Changes to EU subsidies 'will support Scottish farmers'
A package of changes to the Common Agricultural Policy will support Scottish farmers and improve the way EU payments are distributed, according to the Scottish government.
They include the removal of payments for so-called "slipper farmers", who do not use land for agricultural purposes.
There will also be further support for sheep farmers and beef producers.
But fears have been raised that changes to EU subsidies could cost farmers in south west Scotland £90m.
Rural Affairs Secretary Richard Lochhead detailed how the new Common Agricultural Policy (CAP) will be implemented in Scotland during a statement at Holyrood.
He told MSPs he was "under no illusions" that the package would please everyone.
He said: "Some farmers, who were disadvantaged under the old CAP, will finally move towards a level playing field.
"Others will see their payments go down."
The measures include:
- Land with no agricultural activity to be removed from the payment regime.

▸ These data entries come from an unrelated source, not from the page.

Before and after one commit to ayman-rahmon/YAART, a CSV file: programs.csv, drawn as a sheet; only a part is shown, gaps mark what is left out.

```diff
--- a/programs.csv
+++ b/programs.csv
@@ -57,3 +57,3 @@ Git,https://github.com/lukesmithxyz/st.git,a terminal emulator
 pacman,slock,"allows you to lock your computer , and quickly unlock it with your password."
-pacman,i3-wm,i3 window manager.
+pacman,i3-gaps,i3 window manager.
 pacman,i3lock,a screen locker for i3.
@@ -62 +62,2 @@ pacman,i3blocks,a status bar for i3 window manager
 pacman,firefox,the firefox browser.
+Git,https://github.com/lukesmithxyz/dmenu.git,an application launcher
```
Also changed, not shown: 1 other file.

- Sporting estates to be excluded from receiving direct farm payments unless they can prove they are a genuine farm business.
- Basic direct farm payments to be capped at about £400,000 a year, after labour costs, to address the issue of huge individual payments.

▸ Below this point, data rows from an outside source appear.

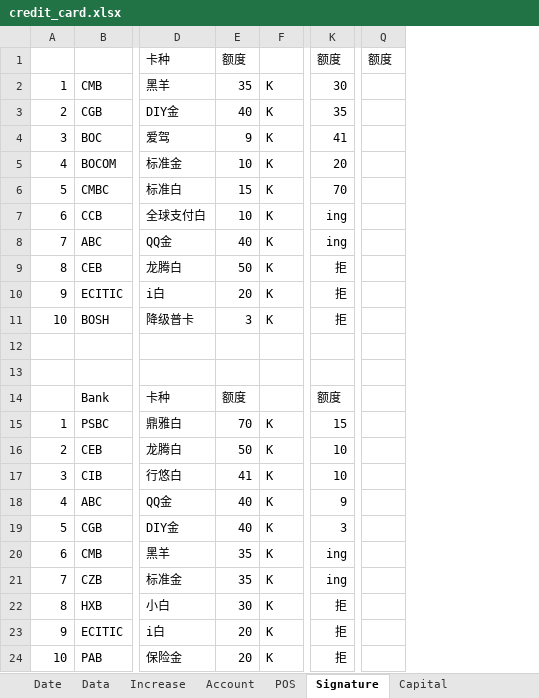
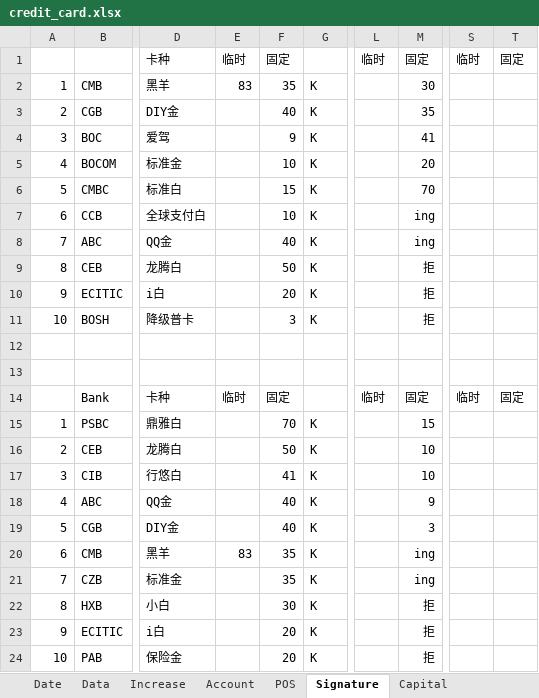
Before and after one commit to dreamingodd/useful_txt, an Excel workbook: credit_card.xlsx, sheet Signature, drawn as a sheet; only a part is shown, gaps mark what is left out; values as stored, in another font and other column widths than the file's, no borders; removed rows and columns are numbered as before the commit, all else as after; the diff names each change by its address in the sheet, - before the commit and + after, or states it on an @@ line.

```diff
--- a/credit_card.xlsx (sheet Signature)
+++ b/credit_card.xlsx (sheet Signature)
+column E, rows 1-20: 临时 | 83 |  |  |  |  |  |  |  |  |  |  |  | 临时 |  |  |  |  |  | 83
+column L, rows 1-14: 临时 |  |  |  |  |  |  |  |  |  |  |  |  | 临时
-column Q, row 1: 额度
+column S, rows 1-14: 临时 |  |  |  |  |  |  |  |  |  |  |  |  | 临时
+column T, rows 1-14: 固定 |  |  |  |  |  |  |  |  |  |  |  |  | 固定
-F1: 额度
+F1: 固定
-M1: 额度
+M1: 固定
-F14: 额度
+F14: 固定
-M14: 额度
+M14: 固定
```
Also changed, not shown: sheet Data, 1 other file.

- A £45m three-year beef improvement scheme and a "coupled support scheme" for sheep producers to be introduced.
A five-year transition between 2015 and 2019 for the move from historic to area-based farm payments, which is required by Europe, is also proposed.
Mr Lochhead said the Scottish government had "strained every sinew" to come up with a "production-based and sustainable agricultural policy".
He added: "Scottish agriculture underpins our rural economy and rural communities and is itself underpinned by the CAP.
"As I have always been clear, it is therefore vital that the new CAP supports farming and food production, as well as responsible land use, and strikes the right balance between flexibility and complexity.
"I am confident this is the best possible CAP package for Scotland under the circumstances, and will lay the foundations for a successful Scottish agricultural sector for years to come."
The CAP system covers farming, environmental measures and rural development, and controls EU agricultural markets.
Farmers in some parts of Scotland believe the changes could have a serious effect.
Dumfries and Galloway councillor Colin Smyth warned any reduction in funding would be "difficult to bounce back from".
He said the region already faced challenges from high youth unemployment, a low level of "higher value" jobs and fuel poverty.
Andrew McCornick, regional chairman of the National Farmers Union Scotland (NFUS), said it shared concerns over the CAP reforms next year.
"Our regional economy relies heavily on agriculture which in turn engages a whole host of supply and service industry jobs whilst maintaining the region's distinctive countryside as a tourism asset," he said.
"We share the same desire to get the best possible deal from the Scottish government, in order to adapt to the coming challenges as effectively as possible, whilst minimising the detrimental effects of the many millions of pounds that will no longer enter the region's economy."
Conservative MSP Alex Fergusson said it was a fact that "vast amounts of money are going to be taken out of the most productive areas of Scotland."
He called on the government to "mitigate against the serious economic impact of that as these measures begin to bite."
Labour's Claire Baker welcomed the measures to tackle slipper farming and sporting estates.
She said: "The set of decisions were always going to be challenging and I appreciate how difficult it is to get the balance right.
"But the Cabinet Secretary recognised that there were calls for a quicker transition (to area-based payments), and there are concerns that 2019 is at the top end of a transaction period."